### WORK INSTRUCTIONS
Each line of the entries below that includes "dynamic" belongs in your answer.

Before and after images
■ ■ ■ ■ ■ ■ ■
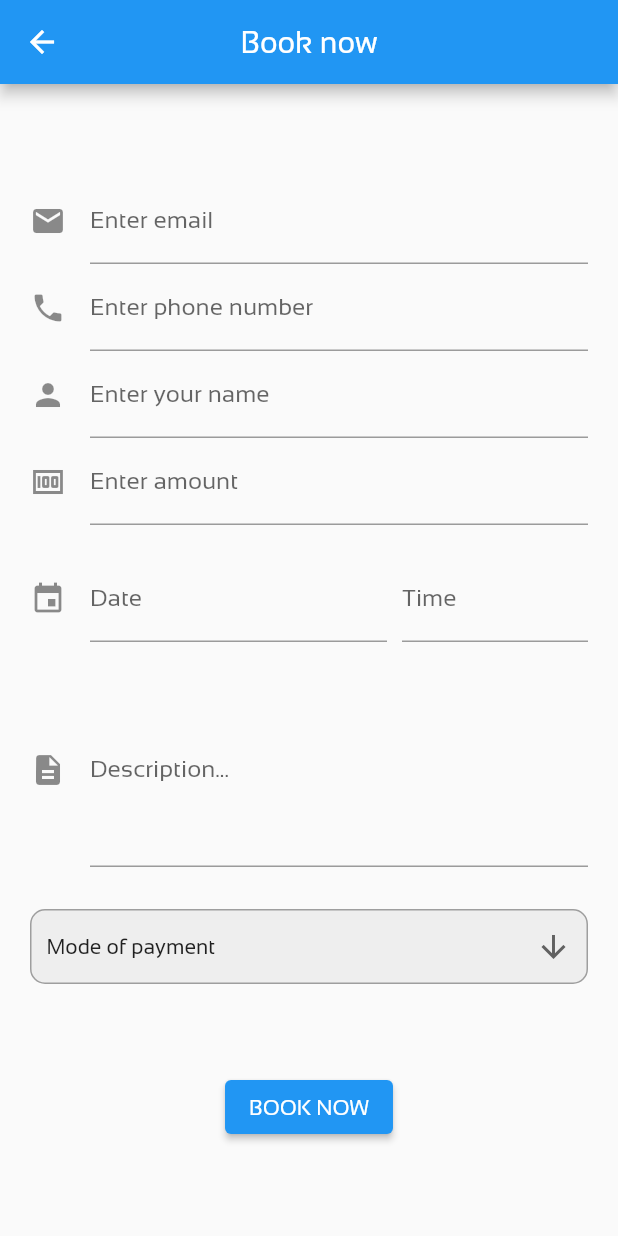
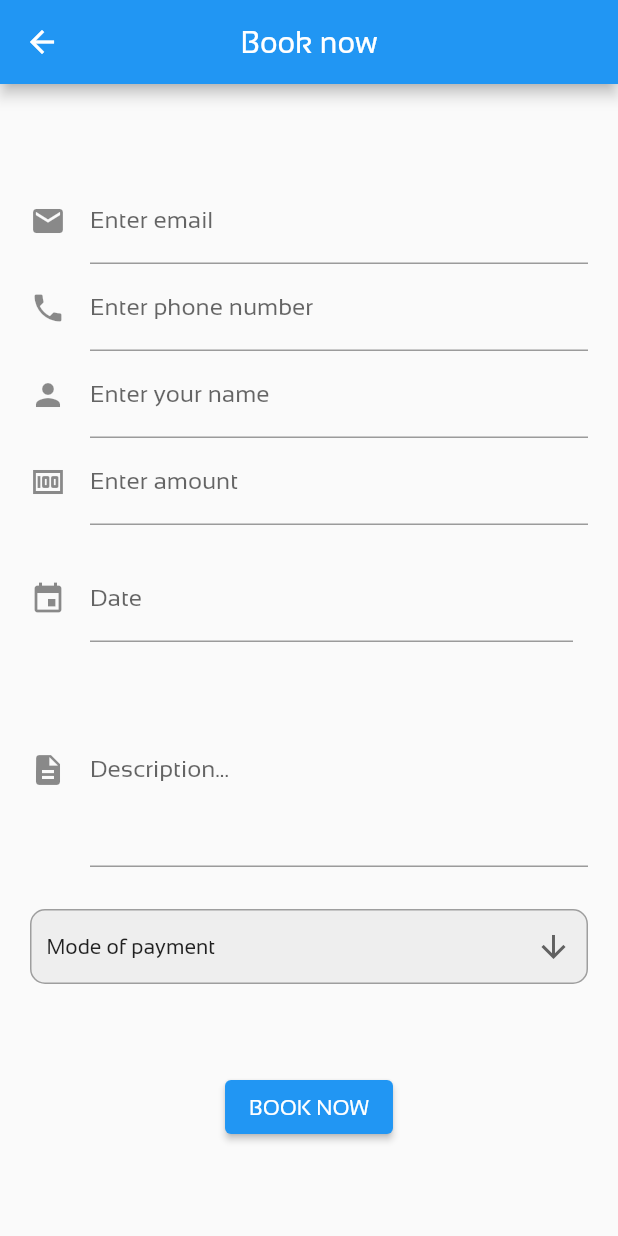
Before and after one commit to johny2345/moonpath, a Flutter app: the screen it shows after launch, in the side drawer, after a tap on "Book now", on a phone screen of 412 x 824 dp. Run offline on Flutter 3.47's test engine with Material 2 defaults, Android fonts, the phone set to English and light mode, and no system bars; drawn by our look-alikes of date_time_picker; our stand-ins replace cached_network_image, carousel_slider, cloud_firestore, dio, firebase_auth, firebase_core and 5 more; missing offline and left inert: day_night_time_picker, flutter_animated_dialog, flutter_clean_calendar, latlng, map; accounts and stored records are empty; key blocks and very long unbroken strings in the code were emptied for the run.

Commit message:
removed choose time schedule

```diff
--- a/lib/components/bookClient.dart
+++ b/lib/components/bookClient.dart
@@ -56,11 +56,7 @@ class _BookPageState extends State<BookPage> {
   }
 
   _buildScheduleDate() {
-    return Row(
-      mainAxisAlignment: MainAxisAlignment.spaceEvenly,
-      mainAxisSize: MainAxisSize.max,
-      children: <Widget>[
-        Expanded(
+    return Expanded(
         flex: 2,
         child: Padding(
           padding: EdgeInsets.only(right: 10.0),
@@ -75,8 +71,7 @@ class _BookPageState extends State<BookPage> {
             dateLabelText: 'Date',
             // locale: Locale('pt', 'BR'),
             selectableDayPredicate: (date) {
-                  if (date
-                      .isBefore(DateTime.now().subtract(Duration(days: 1)))) {
+              if (date.isBefore(DateTime.now().subtract(Duration(days: 1)))) {
                 return false;
               } else {
                 return true;
@@ -94,41 +89,7 @@ class _BookPageState extends State<BookPage> {
             //   _date = DateTime.parse(val);
             // }),
           ),
-            )),
-        Expanded(
-          child: TextFormField(
-            readOnly: true,
-            onTap: () {
-              Navigator.of(context).push(
-                showPicker(
-                  context: context,
-                  value: _time,
-                  onChange: onTimeChanged,
-                ),
-              );
-            },
-            controller: _timeController,
-            decoration: InputDecoration(
-              labelText: 'Time',
-              // icon: IconButton(
-              //     padding: EdgeInsets.all(0.0),
-              //     color: Colors.deepPurpleAccent[300],
-              //     highlightColor: Colors.teal,
-              // onPressed: () {
-              //   Navigator.of(context).push(
-              //     showPicker(
-              //       context: context,
-              //       value: _time,
-              //       onChange: onTimeChanged,
-              //     ),
-              //   );
-              // },
-              //     icon: Icon(Icons.access_time_outlined)),
-            ),
-          ),
-        )
-      ],
-    );
+        ));
   }
 
   @override
```
Lines whose indentation alone changed are shown as unchanged.
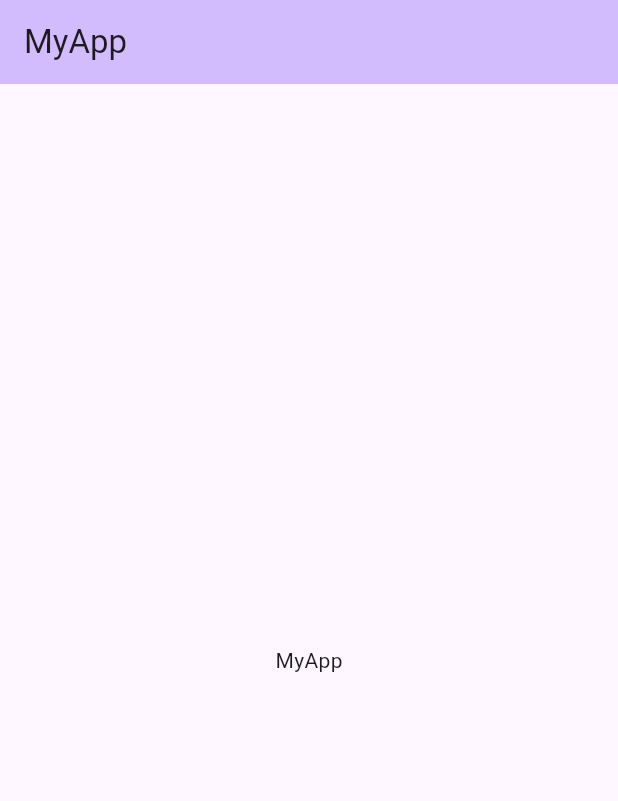
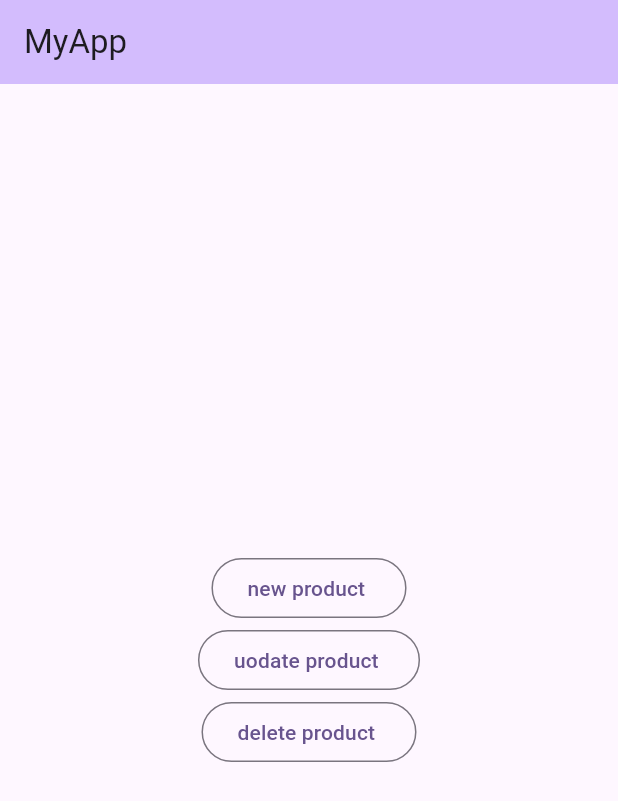
Before and after one commit to lineprado98/store, a Flutter app: the screen it shows after launch, on a phone screen of 412 x 824 dp. Shown: the top 801 px of the screen. Run offline on Flutter 3.47's test engine with Material 3 defaults, Android fonts, the phone set to English and light mode, and no system bars; our stand-ins replace cloud_firestore, firebase_auth, firebase_core, get_it, go_router; accounts and stored records are empty.

Commit message:
Database service/Auth service

```diff
--- /dev/null
+++ b/lib/app/app_widget.dart
@@ -0,0 +1,19 @@
+import 'package:flutter/material.dart';
+import 'package:store/app/commons/routes/app_routes.dart';
+
+class AppWidget extends StatelessWidget {
+  const AppWidget({super.key});
+
+  // This widget is the root of your application.
+  @override
+  Widget build(BuildContext context) {
+    return MaterialApp.router(
+      title: 'Flutter Demo',
+      theme: ThemeData(
+        colorScheme: ColorScheme.fromSeed(seedColor: Colors.deepPurple),
+        useMaterial3: true,
+      ),
+      routerConfig: AppRoutes.routes,
+    );
+  }
+}
--- /dev/null
+++ b/lib/app/commons/routes/app_routes.dart
@@ -0,0 +1,15 @@
+import 'package:go_router/go_router.dart';
+import 'package:store/app/commons/services/database/i_database_service.dart';
+import 'package:store/app/commons/services/service_locator/service_locator.dart';
+import 'package:store/app/splash/splash.dart';
+
+class AppRoutes {
+  static final routes = GoRouter(
+    routes: [
+      GoRoute(
+        path: '/',
+        builder: (context, state) => Splash(db: getIt.get<IDatabaseService>()),
+      )
+    ],
+  );
+}
--- /dev/null
+++ b/lib/app/commons/services/database/database_response.dart
@@ -0,0 +1,14 @@
+class DatabaseResponse {
+  final dynamic data;
+  final int status;
+  final dynamic error;
+
+  DatabaseResponse({required this.data, required this.status, required this.error});
+
+  factory DatabaseResponse.fromSucces({dynamic data}) {
+    return DatabaseResponse(data: data, status: 200, error: null);
+  }
+  factory DatabaseResponse.fromError({dynamic error}) {
+    return DatabaseResponse(data: error, status: 500, error: null);
+  }
+}
--- /dev/null
+++ b/lib/app/commons/services/database/i_database_service.dart
@@ -0,0 +1,18 @@
+import 'package:store/app/commons/utils/collections/i_collection.dart';
+import 'package:store/app/commons/services/database/database_response.dart';
+
+abstract class IDatabaseService {
+  //TODO: Mudar o nome para collectionName
+  Future<DatabaseResponse> create({required ICollection collection});
+  Future<DatabaseResponse> update({required ICollection collection, required String hashDoc});
+  Future<void> delete({required String collectionName, required String hashDoc});
+  Future<DatabaseResponse> getAll({required String collectionName, List<FilterParams>? filters});
+  Future<DatabaseResponse> getByHash({required String collectionName, required String hashDoc});
+}
+
+class FilterParams {
+  final String column;
+  final dynamic value;
+
+  FilterParams({required this.column, required this.value});
+}
--- /dev/null
+++ b/lib/app/commons/services/service_locator/service_locator.dart
@@ -0,0 +1,12 @@
+import 'package:get_it/get_it.dart';
+import 'package:store/app/commons/services/database/database_firestore_service.dart';
+import 'package:store/app/commons/services/database/i_database_service.dart';
+
+GetIt getIt = GetIt.instance;
+
+class ServiceLocator {
+  static void setup() {
+    //Services
+    getIt.registerFactory<IDatabaseService>(() => DatabaseFirestoreService());
+  }
+}
--- /dev/null
+++ b/lib/app/commons/utils/Exceptions/my_exception.dart
@@ -0,0 +1,5 @@
+abstract class MyException {}
+
+class StorageUnknown implements MyException {}
+
+class StorageObjectNotFound implements MyException {}
--- /dev/null
+++ b/lib/app/commons/utils/collections/i_collection.dart
@@ -0,0 +1,6 @@
+abstract class ICollection {
+  final String collectionName;
+  Map<String, dynamic> toJson();
+
+  const ICollection({required this.collectionName});
+}
--- a/lib/app/my_app.dart
+++ /dev/null
@@ -1,47 +0,0 @@
-import 'package:flutter/material.dart';
-
-class MyApp extends StatelessWidget {
-  const MyApp({super.key});
-
-  // This widget is the root of your application.
-  @override
-  Widget build(BuildContext context) {
-    return MaterialApp(
-      title: 'Flutter Demo',
-      theme: ThemeData(
-        colorScheme: ColorScheme.fromSeed(seedColor: Colors.deepPurple),
-        useMaterial3: true,
-      ),
-      home: const MyHomePage(),
-    );
-  }
-}
-
-class MyHomePage extends StatefulWidget {
-  const MyHomePage({super.key});
-
-  @override
-  State<MyHomePage> createState() => _MyHomePageState();
-}
-
-class _MyHomePageState extends State<MyHomePage> {
-  @override
-  Widget build(BuildContext context) {
-    return Scaffold(
-      appBar: AppBar(
-        backgroundColor: Theme.of(context).colorScheme.inversePrimary,
-        title: const Text('MyApp'),
-      ),
-      body: const Center(
-        child: Column(
-          mainAxisAlignment: MainAxisAlignment.center,
-          children: <Widget>[
-            Text(
-              'MyApp',
-            ),
-          ],
-        ),
-      ),
-    );
-  }
-}
--- /dev/null
+++ b/lib/app/splash/splash.dart
@@ -0,0 +1,64 @@
+import 'package:flutter/material.dart';
+import 'package:store/app/commons/services/database/i_database_service.dart';
+import 'package:store/app/commons/utils/collections/i_collection.dart';
+
+class Splash extends StatefulWidget {
+  final IDatabaseService db;
+  const Splash({super.key, required this.db});
+
+  @override
+  State<Splash> createState() => _SplashState();
+}
+
+class _SplashState extends State<Splash> {
+  Product product = Product(name: 'proo', price: 50.8);
+
+  @override
+  Widget build(BuildContext context) {
+    return Scaffold(
+      appBar: AppBar(
+        backgroundColor: Theme.of(context).colorScheme.inversePrimary,
+        title: const Text('MyApp'),
+      ),
+      body: Center(
+        child: Column(
+          mainAxisAlignment: MainAxisAlignment.center,
+          children: <Widget>[
+            OutlinedButton(
+                onPressed: () async {
+                  await widget.db.create(collection: product);
+                },
+                child: const Text('new product ')),
+            OutlinedButton(
+                onPressed: () async {
+                  await widget.db.getAll(collectionName: 'products', filters: [FilterParams(column: 'name', value: 'product24')]);
+                  //      await widget.db.update(colletion: product2);
+                },
+                child: const Text('uodate product ')),
+            OutlinedButton(
+                onPressed: () async {
+                  await widget.db.delete(collectionName: 'products', hashDoc: 'fr5HCozy7n327CZSSVmX');
+                },
+                child: const Text('delete product ')),
+          ],
+        ),
+      ),
+    );
+  }
+}
+
+class Product implements ICollection {
+  final String name;
+  final double price;
+
+  Product({required this.name, required this.price});
+
+  @override
+  Map<String, dynamic> toJson() {
+    return {'name': name, 'price': price};
+  }
+
+  @override
+  // TODO: implement collectionName
+  String get collectionName => 'products';
+}
--- a/pubspec.yaml
+++ b/pubspec.yaml
@@ -42,6 +42,7 @@ dependencies:
   firebase_core: '^2.24.2'
   firebase_auth: 4.15.3
   cloud_firestore: '^4.13.6'
+  result_dart: ^1.1.0
 
 dev_dependencies:
   flutter_test:
```
Also changed, not shown: lib/app/commons/services/auth/auth_firebase_service.dart (added, +32 -0 lines), lib/app/commons/services/auth/auth_response.dart (added, +7 -0 lines), lib/app/commons/services/auth/i_auth_service.dart (added, +11 -0 lines), lib/app/commons/services/database/database_firestore_service.dart (added, +78 -0 lines), lib/main.dart (+16 -3 lines), lib/firebase_options.dart (added), pubspec.lock, 5 other files.
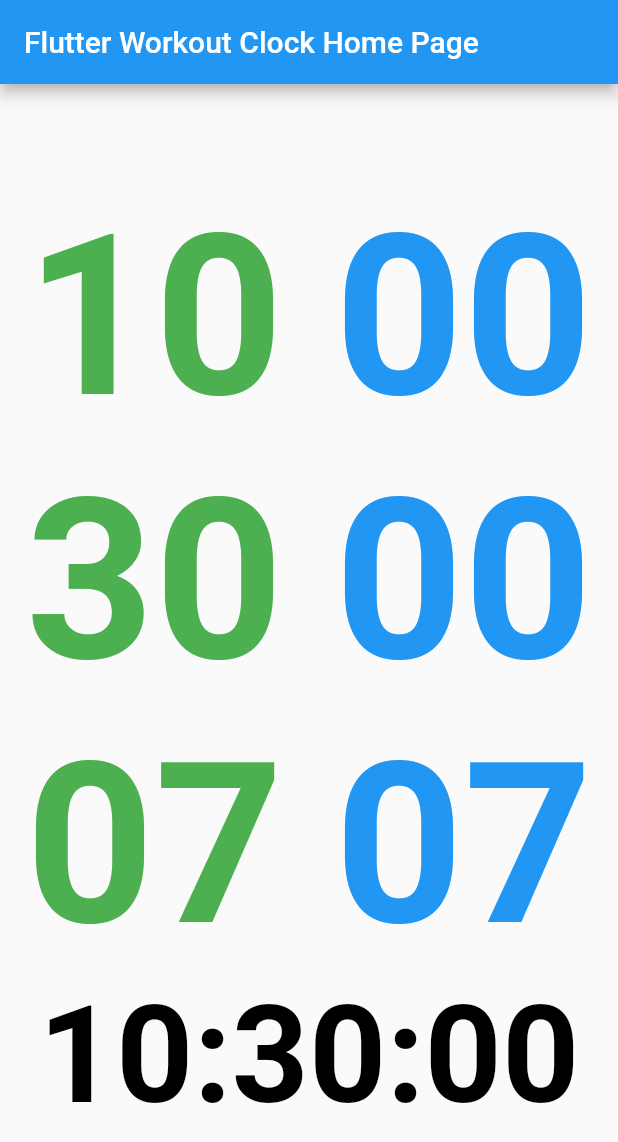
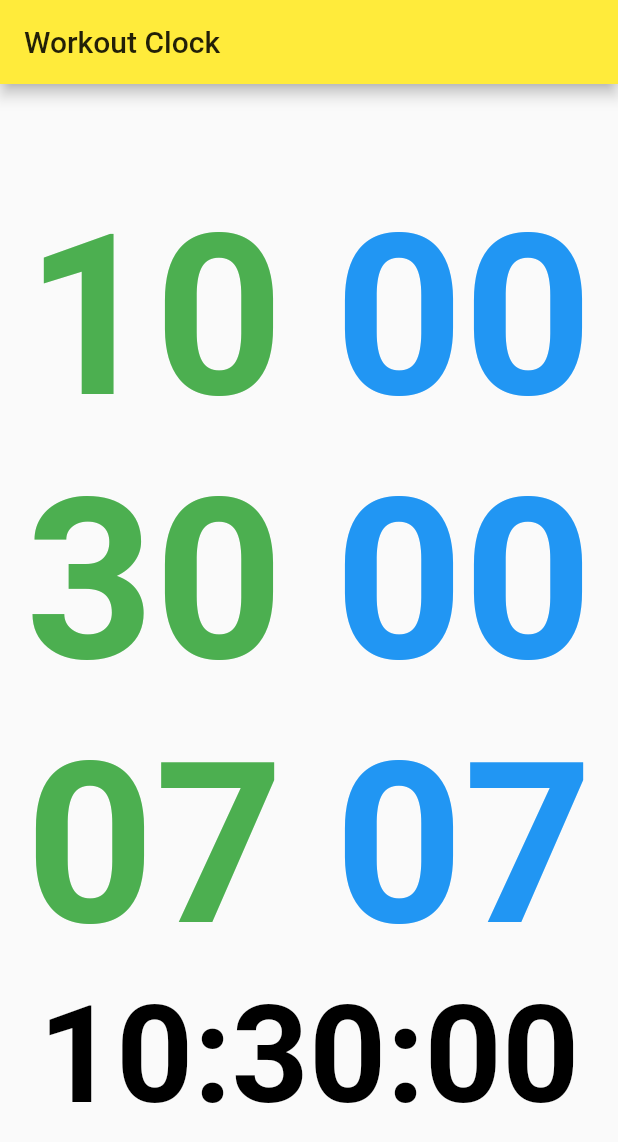
Before and after one commit to gos-k/flutter_workout_clock, a Flutter app: the screen it shows after launch, on a phone screen of 412 x 824 dp. Shown: the top 1142 px of the screen. Run offline on Flutter 3.47's test engine with Material 2 defaults, Android fonts, the phone set to English and light mode, and no system bars.

Commit message:
Mod MaterialApp param

```diff
--- a/lib/main.dart
+++ b/lib/main.dart
@@ -8,11 +8,11 @@ class WorkoutClock extends StatelessWidget {
   @override
   Widget build(BuildContext context) {
     return MaterialApp(
-      title: 'Flutter Workout Clock',
+      title: 'Workout Clock',
       theme: ThemeData(
-        primarySwatch: Colors.blue,
+        primarySwatch: Colors.yellow,
       ),
-      home: WorkoutClockPage(title: 'Flutter Workout Clock Home Page'),
+      home: WorkoutClockPage(title: 'Workout Clock'),
     );
   }
 }
```
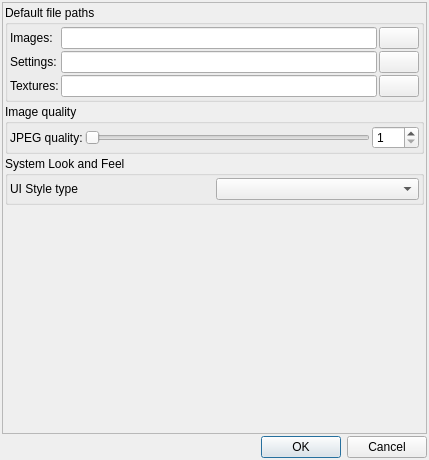
First picture: the form in mandelbulber2/qt/preferencesdialog.ui, repository buddhi1980/mandelbulber2, before the edit.
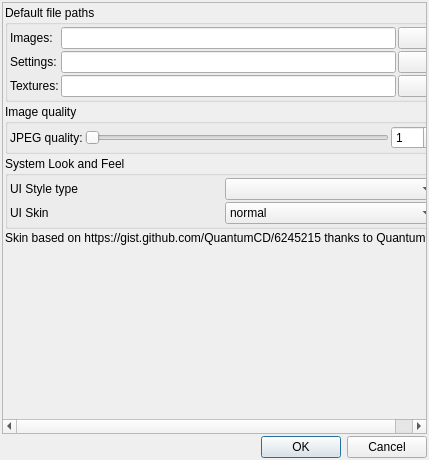
Second picture: the form after the edit. Icons and pictures are not drawn. Custom widgets are drawn as their Qt base class.

Commit message: UI Skin now selectable under program settings. dark skin based on https://gist.github.com/QuantumCD thanks to QuantumCD TODO light skin

The edit to the form file:
```diff
--- a/mandelbulber2/qt/preferencesdialog.ui
+++ b/mandelbulber2/qt/preferencesdialog.ui
@@ -39,8 +39,8 @@
        <rect>
         <x>0</x>
         <y>0</y>
-        <width>423</width>
-        <height>425</height>
+        <width>567</width>
+        <height>409</height>
        </rect>
       </property>
       <layout class="QVBoxLayout" name="verticalLayout_2">
@@ -259,11 +259,44 @@
             <item row="0" column="1">
              <widget class="QComboBox" name="comboBox_ui_style_type"/>
             </item>
+            <item row="1" column="0">
+             <widget class="QLabel" name="label_4">
+              <property name="text">
+               <string>UI Skin</string>
+              </property>
+             </widget>
+            </item>
+            <item row="1" column="1">
+             <widget class="QComboBox" name="comboBox_ui_skin">
+              <item>
+               <property name="text">
+                <string>normal</string>
+               </property>
+              </item>
+              <item>
+               <property name="text">
+                <string>dark</string>
+               </property>
+              </item>
+              <item>
+               <property name="text">
+                <string>light</string>
+               </property>
+              </item>
+             </widget>
+            </item>
            </layout>
           </item>
          </layout>
         </widget>
        </item>
+       <item>
+        <widget class="QLabel" name="label_7">
+         <property name="text">
+          <string>Skin based on https://gist.github.com/QuantumCD/6245215 thanks to QuantumCD</string>
+         </property>
+        </widget>
+       </item>
        <item>
         <spacer name="verticalSpacer">
          <property name="orientation">
```
The commit also changes 6 other files.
■ ■ ■ ■ ■ ■ ■
### EXPECTED ANSWER
+  final dynamic data;
+  final dynamic error;
+  factory DatabaseResponse.fromSucces({dynamic data}) {
+  factory DatabaseResponse.fromError({dynamic error}) {
+  final dynamic value;
+  Map<String, dynamic> toJson();
+  Map<String, dynamic> toJson() {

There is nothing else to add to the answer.